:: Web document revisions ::
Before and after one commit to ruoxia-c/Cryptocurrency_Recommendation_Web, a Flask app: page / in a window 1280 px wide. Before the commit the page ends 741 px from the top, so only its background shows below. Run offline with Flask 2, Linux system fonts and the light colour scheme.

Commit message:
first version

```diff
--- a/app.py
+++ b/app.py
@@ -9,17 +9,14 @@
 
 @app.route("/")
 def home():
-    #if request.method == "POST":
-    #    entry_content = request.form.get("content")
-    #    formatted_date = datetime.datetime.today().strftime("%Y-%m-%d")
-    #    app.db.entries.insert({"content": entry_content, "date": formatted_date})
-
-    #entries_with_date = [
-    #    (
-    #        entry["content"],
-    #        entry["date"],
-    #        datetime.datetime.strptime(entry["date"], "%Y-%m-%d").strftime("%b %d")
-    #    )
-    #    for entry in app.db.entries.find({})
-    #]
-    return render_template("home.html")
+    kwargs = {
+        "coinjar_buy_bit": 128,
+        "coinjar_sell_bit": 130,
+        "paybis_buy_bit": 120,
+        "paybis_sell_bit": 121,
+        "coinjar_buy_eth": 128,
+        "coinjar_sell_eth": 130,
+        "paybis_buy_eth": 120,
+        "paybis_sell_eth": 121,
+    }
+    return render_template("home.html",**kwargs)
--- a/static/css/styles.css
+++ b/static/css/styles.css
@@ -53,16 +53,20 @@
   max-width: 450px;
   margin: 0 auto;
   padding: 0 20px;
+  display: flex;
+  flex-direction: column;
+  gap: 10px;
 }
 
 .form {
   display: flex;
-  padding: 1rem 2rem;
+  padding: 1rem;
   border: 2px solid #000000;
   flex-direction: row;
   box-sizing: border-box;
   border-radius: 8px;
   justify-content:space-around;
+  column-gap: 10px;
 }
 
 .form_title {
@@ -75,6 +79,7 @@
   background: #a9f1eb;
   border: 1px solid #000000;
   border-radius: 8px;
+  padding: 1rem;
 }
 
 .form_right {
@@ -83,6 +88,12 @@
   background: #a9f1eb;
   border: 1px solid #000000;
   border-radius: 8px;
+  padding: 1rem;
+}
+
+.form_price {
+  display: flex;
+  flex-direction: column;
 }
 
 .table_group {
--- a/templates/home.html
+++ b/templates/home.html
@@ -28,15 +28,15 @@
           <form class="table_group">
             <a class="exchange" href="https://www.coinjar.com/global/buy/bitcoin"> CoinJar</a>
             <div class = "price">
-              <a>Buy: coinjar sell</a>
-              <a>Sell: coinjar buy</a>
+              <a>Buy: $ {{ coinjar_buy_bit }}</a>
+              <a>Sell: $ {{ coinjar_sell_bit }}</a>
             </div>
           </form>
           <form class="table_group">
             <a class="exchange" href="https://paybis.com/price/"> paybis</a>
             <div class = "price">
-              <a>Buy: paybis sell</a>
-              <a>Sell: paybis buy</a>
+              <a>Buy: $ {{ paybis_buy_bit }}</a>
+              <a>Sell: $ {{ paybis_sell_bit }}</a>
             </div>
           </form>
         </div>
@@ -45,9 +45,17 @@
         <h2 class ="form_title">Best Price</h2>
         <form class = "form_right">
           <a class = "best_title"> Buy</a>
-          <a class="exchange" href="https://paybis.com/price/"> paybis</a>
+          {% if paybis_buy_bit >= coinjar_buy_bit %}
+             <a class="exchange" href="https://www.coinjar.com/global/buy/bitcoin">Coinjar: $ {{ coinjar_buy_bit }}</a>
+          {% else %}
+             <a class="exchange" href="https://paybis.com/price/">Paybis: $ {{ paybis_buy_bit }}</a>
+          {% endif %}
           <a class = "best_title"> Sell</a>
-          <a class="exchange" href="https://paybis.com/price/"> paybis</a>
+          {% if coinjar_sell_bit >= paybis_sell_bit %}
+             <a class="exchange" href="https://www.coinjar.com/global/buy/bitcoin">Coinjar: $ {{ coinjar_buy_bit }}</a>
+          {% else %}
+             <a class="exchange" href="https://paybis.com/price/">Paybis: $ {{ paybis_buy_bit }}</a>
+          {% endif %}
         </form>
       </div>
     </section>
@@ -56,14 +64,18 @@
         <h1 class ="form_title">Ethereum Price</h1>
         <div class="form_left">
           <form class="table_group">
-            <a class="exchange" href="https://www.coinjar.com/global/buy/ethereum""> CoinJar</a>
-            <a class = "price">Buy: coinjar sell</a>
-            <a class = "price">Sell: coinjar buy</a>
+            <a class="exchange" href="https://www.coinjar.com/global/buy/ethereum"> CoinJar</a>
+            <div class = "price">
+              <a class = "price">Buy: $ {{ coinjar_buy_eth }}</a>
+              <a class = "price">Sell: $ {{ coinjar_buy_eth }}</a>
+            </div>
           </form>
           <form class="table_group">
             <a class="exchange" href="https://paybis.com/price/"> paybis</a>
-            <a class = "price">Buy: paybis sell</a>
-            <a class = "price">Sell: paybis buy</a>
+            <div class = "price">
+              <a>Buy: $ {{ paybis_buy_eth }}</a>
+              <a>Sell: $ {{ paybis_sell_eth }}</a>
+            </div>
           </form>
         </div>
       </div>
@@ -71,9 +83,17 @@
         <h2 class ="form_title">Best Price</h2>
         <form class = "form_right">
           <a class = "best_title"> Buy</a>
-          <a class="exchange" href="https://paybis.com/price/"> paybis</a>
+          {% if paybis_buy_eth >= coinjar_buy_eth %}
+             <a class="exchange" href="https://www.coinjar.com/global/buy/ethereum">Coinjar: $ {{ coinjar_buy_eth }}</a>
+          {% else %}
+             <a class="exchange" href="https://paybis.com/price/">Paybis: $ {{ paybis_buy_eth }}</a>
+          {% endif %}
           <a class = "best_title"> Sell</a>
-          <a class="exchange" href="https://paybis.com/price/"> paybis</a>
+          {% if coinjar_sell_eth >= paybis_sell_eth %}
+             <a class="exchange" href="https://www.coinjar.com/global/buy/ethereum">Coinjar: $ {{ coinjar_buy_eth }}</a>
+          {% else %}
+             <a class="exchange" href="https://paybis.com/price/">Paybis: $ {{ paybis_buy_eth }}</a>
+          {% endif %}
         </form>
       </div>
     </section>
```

:: Task objective ::
Please filter the entries for the word "content" and copy the lines that have it.

:: Answer section ::
-    #    entry_content = request.form.get("content")
-    #    app.db.entries.insert({"content": entry_content, "date": formatted_date})
-    #        entry["content"],
   justify-content:space-around;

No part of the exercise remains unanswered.